Records for this exercise:
******************************

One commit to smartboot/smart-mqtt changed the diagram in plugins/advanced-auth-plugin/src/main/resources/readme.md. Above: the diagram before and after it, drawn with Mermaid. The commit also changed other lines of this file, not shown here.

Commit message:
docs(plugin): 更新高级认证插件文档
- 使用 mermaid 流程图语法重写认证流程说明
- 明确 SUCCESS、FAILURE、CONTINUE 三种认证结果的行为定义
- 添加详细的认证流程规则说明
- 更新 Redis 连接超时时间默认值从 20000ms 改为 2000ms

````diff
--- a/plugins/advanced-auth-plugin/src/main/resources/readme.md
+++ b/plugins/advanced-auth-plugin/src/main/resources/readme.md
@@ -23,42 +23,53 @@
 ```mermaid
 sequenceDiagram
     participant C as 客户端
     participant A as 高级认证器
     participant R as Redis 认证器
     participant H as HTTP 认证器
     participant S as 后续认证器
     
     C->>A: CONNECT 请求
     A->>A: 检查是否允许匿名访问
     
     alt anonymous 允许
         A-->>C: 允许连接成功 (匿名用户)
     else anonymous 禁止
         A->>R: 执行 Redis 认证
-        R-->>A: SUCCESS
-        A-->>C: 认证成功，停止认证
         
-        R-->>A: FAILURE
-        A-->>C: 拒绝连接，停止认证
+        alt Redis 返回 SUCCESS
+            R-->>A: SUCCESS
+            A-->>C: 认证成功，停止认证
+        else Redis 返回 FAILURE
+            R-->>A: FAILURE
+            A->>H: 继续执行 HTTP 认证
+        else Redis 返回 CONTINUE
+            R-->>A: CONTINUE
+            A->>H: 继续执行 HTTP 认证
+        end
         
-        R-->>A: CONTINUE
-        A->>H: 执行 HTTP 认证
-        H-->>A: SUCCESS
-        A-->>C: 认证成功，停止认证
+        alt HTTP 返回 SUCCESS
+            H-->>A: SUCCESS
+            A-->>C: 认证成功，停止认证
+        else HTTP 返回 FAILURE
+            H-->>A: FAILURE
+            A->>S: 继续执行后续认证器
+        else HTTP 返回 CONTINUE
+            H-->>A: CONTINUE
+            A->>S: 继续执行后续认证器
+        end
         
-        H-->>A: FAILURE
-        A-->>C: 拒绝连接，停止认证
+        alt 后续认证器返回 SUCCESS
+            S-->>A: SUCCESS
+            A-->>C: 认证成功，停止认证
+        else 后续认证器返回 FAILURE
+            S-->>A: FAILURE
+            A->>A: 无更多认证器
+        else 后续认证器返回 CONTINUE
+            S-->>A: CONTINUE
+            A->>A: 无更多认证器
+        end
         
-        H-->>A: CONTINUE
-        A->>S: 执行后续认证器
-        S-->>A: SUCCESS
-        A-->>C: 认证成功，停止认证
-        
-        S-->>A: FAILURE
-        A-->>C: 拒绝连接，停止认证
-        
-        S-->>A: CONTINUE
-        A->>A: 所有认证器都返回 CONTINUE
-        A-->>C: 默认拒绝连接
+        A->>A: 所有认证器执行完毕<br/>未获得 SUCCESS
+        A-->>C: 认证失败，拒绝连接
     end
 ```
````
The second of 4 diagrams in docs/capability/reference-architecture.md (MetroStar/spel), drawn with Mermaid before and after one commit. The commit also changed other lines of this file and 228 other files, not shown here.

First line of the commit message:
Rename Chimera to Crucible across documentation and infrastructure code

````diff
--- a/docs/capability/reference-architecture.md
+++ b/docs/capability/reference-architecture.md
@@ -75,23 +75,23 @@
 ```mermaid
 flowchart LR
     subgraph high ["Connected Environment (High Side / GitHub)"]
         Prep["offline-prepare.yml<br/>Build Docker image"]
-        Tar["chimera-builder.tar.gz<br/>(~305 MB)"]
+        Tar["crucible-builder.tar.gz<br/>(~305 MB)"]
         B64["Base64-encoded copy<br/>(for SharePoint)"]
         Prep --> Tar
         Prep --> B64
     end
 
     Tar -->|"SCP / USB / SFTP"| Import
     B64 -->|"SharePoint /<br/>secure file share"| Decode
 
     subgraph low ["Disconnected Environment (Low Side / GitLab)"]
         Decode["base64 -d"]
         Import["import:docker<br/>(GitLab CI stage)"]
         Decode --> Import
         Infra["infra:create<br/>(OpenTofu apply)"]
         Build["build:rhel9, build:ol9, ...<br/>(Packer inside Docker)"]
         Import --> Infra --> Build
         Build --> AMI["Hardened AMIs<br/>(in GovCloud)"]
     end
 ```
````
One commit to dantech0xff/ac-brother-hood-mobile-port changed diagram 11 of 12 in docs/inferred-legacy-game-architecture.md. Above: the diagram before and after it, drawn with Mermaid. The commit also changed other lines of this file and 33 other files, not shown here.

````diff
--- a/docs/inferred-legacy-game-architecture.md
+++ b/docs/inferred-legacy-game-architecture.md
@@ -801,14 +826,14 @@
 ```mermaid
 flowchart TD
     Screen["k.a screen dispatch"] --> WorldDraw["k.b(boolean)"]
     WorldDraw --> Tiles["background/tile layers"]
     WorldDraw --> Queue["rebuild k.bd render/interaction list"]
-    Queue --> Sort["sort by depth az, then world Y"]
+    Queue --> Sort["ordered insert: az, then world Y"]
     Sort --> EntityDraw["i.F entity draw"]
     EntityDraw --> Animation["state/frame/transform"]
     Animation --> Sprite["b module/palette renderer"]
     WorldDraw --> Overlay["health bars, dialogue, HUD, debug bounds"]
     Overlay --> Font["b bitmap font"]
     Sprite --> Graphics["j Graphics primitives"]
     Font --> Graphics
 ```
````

******************************

For every line above that has "SUCCESS" in it, copy the line.

- 明确 SUCCESS、FAILURE、CONTINUE 三种认证结果的行为定义
-        R-->>A: SUCCESS
+        alt Redis 返回 SUCCESS
+            R-->>A: SUCCESS
-        H-->>A: SUCCESS
+        alt HTTP 返回 SUCCESS
+            H-->>A: SUCCESS
+        alt 后续认证器返回 SUCCESS
+            S-->>A: SUCCESS
-        S-->>A: SUCCESS
+        A->>A: 所有认证器执行完毕<br/>未获得 SUCCESS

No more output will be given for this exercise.